With only 12 days to Subcon at the NEC in Birmingham 2 – 4 June, PRV Engineering are gearing up for what we hope is another successful show. This will be PRVs 8th visit to the highly successful show which has improved and evolved over the years.
In its 32nd year, Subcon provides a meeting platform for buyers, specifiers and key decision makers from all industry sectors. It’s is a great place to meet, compare suppliers, discover and discuss new technologies and to forge new partnerships. Continue reading
Busbars made of copper are commonplace in the world of electrical power distribution. Switchgear, panel boards and busways all use busbars to convey substantial amounts of electricity, allowing more flexibility for circuits to branch off.
Copper is more resistant to rust and corrosion and so is commonly used in the production of busbars and other electrical equipment.
However, copper does oxidise over time and because of this the resistance in the conductive metal will increase, meaning that more power is needed to carry any current along its surface. Beyond a certain point, the metal can begin to flake and fall apart. It is for this reason that many metals are plated – it helps them retain their positive qualities and attributes. Continue reading
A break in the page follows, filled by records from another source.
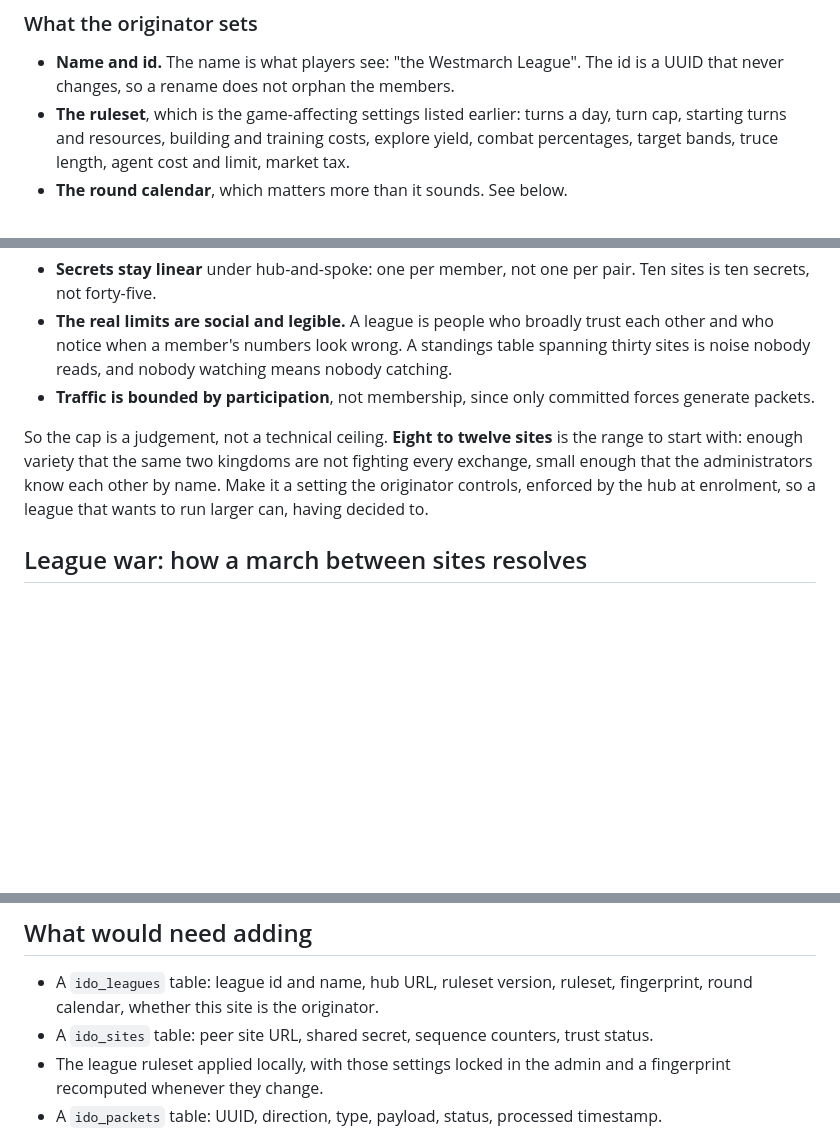
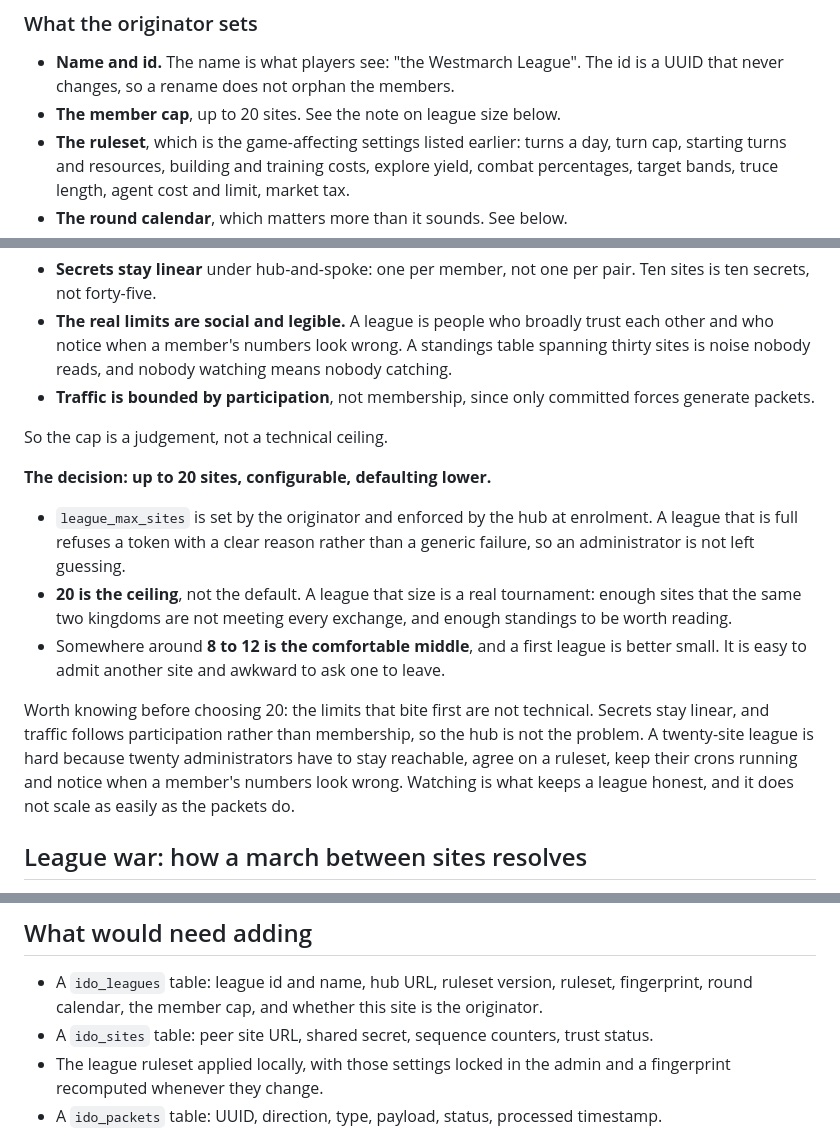
Before and after one commit to md99999/imperial-dominion-online, a Markdown page: docs/CROSS-SITE.md, 3 parts joined by grey strips. Rendered like a GitHub page; blank space fills up the shorter version.

Commit message:
Design note: cap a league at 20 sites, configurable by the originator
Settles the open question. league_max_sites is set by the originator and
enforced by the hub at enrolment, with 20 as the ceiling rather than the
default; a full league refuses a token with a reason rather than a generic
failure.

Notes why the ceiling is where it is. The technical limits do not bite:
secrets stay linear under hub-and-spoke and traffic follows participation
rather than membership. What is hard about twenty sites is twenty
administrators staying reachable, agreeing a ruleset, keeping crons running
and noticing when a member's numbers look wrong. Watching is what keeps a
league honest and it scales worse than the packets do, so a first league is
better at eight to twelve: easy to admit another site, awkward to ask one to
leave.

Co-Authored-By: Claude Opus 5 <noreply@anthropic.com>

```diff
--- a/docs/CROSS-SITE.md
+++ b/docs/CROSS-SITE.md
@@ -255,6 +255,7 @@ members accepting it.
 
 - **Name and id.** The name is what players see: "the Westmarch League". The id is a UUID that
   never changes, so a rename does not orphan the members.
+- **The member cap**, up to 20 sites. See the note on league size below.
 - **The ruleset**, which is the game-affecting settings listed earlier: turns a day, turn cap,
   starting turns and resources, building and training costs, explore yield, combat percentages,
   target bands, truce length, agent cost and limit, market tax.
@@ -360,10 +361,24 @@ a number. What can be reasoned about:
 - **Traffic is bounded by participation**, not membership, since only committed forces generate
   packets.
 
-So the cap is a judgement, not a technical ceiling. **Eight to twelve sites** is the range to start
-with: enough variety that the same two kingdoms are not fighting every exchange, small enough that
-the administrators know each other by name. Make it a setting the originator controls, enforced by
-the hub at enrolment, so a league that wants to run larger can, having decided to.
+So the cap is a judgement, not a technical ceiling.
+
+**The decision: up to 20 sites, configurable, defaulting lower.**
+
+- `league_max_sites` is set by the originator and enforced by the hub at enrolment. A league that
+  is full refuses a token with a clear reason rather than a generic failure, so an administrator
+  is not left guessing.
+- **20 is the ceiling**, not the default. A league that size is a real tournament: enough sites
+  that the same two kingdoms are not meeting every exchange, and enough standings to be worth
+  reading.
+- Somewhere around **8 to 12 is the comfortable middle**, and a first league is better small. It
+  is easy to admit another site and awkward to ask one to leave.
+
+Worth knowing before choosing 20: the limits that bite first are not technical. Secrets stay
+linear, and traffic follows participation rather than membership, so the hub is not the problem. A
+twenty-site league is hard because twenty administrators have to stay reachable, agree on a
+ruleset, keep their crons running and notice when a member's numbers look wrong. Watching is what
+keeps a league honest, and it does not scale as easily as the packets do.
 
 ## League war: how a march between sites resolves
 
@@ -449,7 +464,7 @@ nothing goes negative.
 ## What would need adding
 
 - A `ido_leagues` table: league id and name, hub URL, ruleset version, ruleset, fingerprint, round
-  calendar, whether this site is the originator.
+  calendar, the member cap, and whether this site is the originator.
 - A `ido_sites` table: peer site URL, shared secret, sequence counters, trust status.
 - The league ruleset applied locally, with those settings locked in the admin and a fingerprint
   recomputed whenever they change.
```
Being involved in the rail industry, we at PRV like to keep an eye on the latest developments and innovations coming over the horizon, whether it’s to do with passenger travel, the moving of freight or the development of the trains of the future. So the recent headline about a UK company winning funding to develop a solution for passenger travel and the movement of freight for the future caught our eye.
A St Ives based company has won a share of £2.2m through the Tomorrow’s Train Design Today (TTDT) programme.
Their train carriage design, where passenger carriages can be reconfigured to carry freight or passengers at different times, is one of 3 designs that won a share of the funds to develop the rolling stock of the future. Continue reading
The auto industry has come a long way since the introduction of the first car.
Electric and hybrid cars were once thought to be futuristic (along with flying cars). Now electric cars are on every forecourt of major showrooms across the country. Increasing numbers of super fast chargers are being put in place which means that electric and hybrid cars are able to travel much further than when first introduced. In many areas it now only takes 30 minutes to recharge a battery – just enough time to stretch your legs and get a cup of coffee, but a big enough charge to take you another 100 – 300 miles (depending on the model and make of your car). Continue reading
When considering 5 axis machining, it is important to look at the differences between it, and the more common 3 axis cnc system. The most apparent is that a 5 axis system has the normal X, Y, and Z axis but can also rotate on it’s X and Y axis. This leads to a number of distinct benefits.
A major advantage of the 5 axis system is set up, as complex parts can be machined without having to re-set the work piece. This has the two fold effect of firstly, speeding up the machining process as the work piece does not need to be re-set; and secondly accuracy. The zero datum remains undisturbed during the process so reducing the likelihood of production tolerance errors.
Five axis machines can also utilise shorter, more rigid tooling, which is suitable for higher cutting speeds and lower vibration allowing more complex three dimensional profiles and deeper pockets to be cut without the need for a re-set, or a change of tooling. This again helps to ensure the accuracy of the finished part. Continue reading